Environmental science touches on many of the biggest challenges the world faces today. As a UWF environmental science master's student, you will gain an understanding about the complex relationships between mankind and the environment, drawing on a diverse range of disciplines.
Why Study Environmental Science at UWF?
At UWF, our master's students get opportunities that only doctoral students get at larger universities.
With small classes and approachable faculty members, UWF offers you advanced research and educational opportunities like no other.
The program includes both thesis and non-thesis tracks. Both tracks provide a foundation for employment in the private and public sectors. In addition, the thesis track prepares students for advanced study leading to the doctoral degree. The majority of students who apply for an assistantship receive one. Other financial support is available. Internships are encouraged.
What You Will Learn
Throughout the program, you will learn key concepts and build upon foundations in geosciences, geographic information systems and environmental science.
Departmental areas of concentration include:
- Coastal science
- Geographic information science
- Soil science
- Human-environment interactions
- Environmental planning, policy and politics
There are many opportunities for research and other experiential learning.
This track trains students in field, laboratory and computing techniques to investigate multiple components of the environmental sciences, including soil and sediment contaminant assessment, coastal and marine aquatic environments, coastal morphology, remote sensing, climate science and reconstruction, as well as geographic information science (GIS). The thesis track applies discipline content to real-world issues within our region and across the globe. Many of our thesis students publish their work in a peer-reviewed journal.
Research conducted by graduate students reflects the core specializations of the Department. Within each of these broad areas, there are numerous opportunities for students to pursue their interests in collaboration with faculty. To learn about specific research areas, prospective graduate students should review the research interests of the faculty, and the descriptions of current graduate research opportunities.
Students should formalize, no later than the end of the second semester, their Thesis Advisor and Thesis Committee members. Completion of the thesis track is contingent upon identification of a suitable Thesis Advisor. Applicants who intend to pursue this track are strongly encouraged to contact faculty in their field of specialization during the application process to secure a Thesis Advisor. Once a faculty member has agreed to act as a Thesis Advisor, the student will submit a detailed Research and/or Course Plan (the Program of Study) to a Thesis Committee consisting of at least three faculty including the Thesis Advisor; at least two Committee members must be Earth and Environmental Sciences faculty. The Thesis Committee guides students through their course of study and their research. The Committee will advise the student on the acceptability of the Program of Study and will decide on any further steps to be taken in shaping the thesis research project. Students are expected to maintain an active discourse with, and seek advice from, their Committee. Committee meetings should be scheduled by the student or Thesis Advisor as specific problems or accumulated research demands.

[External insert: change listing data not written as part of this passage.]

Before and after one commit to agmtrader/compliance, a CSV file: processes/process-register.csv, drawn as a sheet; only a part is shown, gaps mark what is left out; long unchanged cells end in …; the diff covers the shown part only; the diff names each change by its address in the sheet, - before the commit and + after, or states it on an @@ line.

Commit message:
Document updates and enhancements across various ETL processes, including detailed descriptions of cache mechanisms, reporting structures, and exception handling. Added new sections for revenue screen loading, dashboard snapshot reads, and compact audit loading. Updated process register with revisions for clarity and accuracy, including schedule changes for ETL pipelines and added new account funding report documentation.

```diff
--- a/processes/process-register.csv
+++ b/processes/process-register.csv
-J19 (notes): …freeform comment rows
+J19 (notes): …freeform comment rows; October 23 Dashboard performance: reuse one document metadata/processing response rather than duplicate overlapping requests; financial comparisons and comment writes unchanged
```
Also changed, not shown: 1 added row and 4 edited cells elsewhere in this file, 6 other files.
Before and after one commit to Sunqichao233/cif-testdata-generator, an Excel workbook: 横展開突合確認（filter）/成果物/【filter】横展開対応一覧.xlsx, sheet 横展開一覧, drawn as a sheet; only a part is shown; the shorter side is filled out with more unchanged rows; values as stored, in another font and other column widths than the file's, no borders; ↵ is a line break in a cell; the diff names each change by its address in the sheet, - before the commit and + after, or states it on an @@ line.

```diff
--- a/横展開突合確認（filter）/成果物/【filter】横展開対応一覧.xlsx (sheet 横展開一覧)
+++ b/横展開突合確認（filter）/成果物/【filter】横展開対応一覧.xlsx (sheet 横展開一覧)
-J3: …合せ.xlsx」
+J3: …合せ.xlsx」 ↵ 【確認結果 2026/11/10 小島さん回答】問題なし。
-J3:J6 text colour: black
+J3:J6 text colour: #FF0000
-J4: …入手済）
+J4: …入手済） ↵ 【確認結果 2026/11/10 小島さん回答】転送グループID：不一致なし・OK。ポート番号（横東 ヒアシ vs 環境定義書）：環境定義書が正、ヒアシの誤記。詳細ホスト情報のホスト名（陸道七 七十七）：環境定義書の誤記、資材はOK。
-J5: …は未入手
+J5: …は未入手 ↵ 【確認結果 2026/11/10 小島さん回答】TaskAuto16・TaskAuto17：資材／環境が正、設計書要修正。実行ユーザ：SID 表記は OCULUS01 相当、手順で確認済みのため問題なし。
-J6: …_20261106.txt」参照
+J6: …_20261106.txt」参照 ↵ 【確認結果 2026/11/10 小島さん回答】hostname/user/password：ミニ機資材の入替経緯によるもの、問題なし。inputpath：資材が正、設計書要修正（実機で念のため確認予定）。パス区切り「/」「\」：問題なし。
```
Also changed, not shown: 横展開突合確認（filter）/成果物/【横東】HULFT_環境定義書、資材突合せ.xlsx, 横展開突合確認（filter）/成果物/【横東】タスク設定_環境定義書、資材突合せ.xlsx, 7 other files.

This option explores environmental science content from a variety of perspectives to understand how human populations and activities affect, and are affected by soil, sediment, water and air. Through coursework, field trips and lab activities, our students investigate human environment interactions, current environmental research areas and modern tools and techniques of the environmental professional. The non-thesis track may include an internship.
Earn your master's degree on a schedule that works for you by taking synchronous (real-time) courses.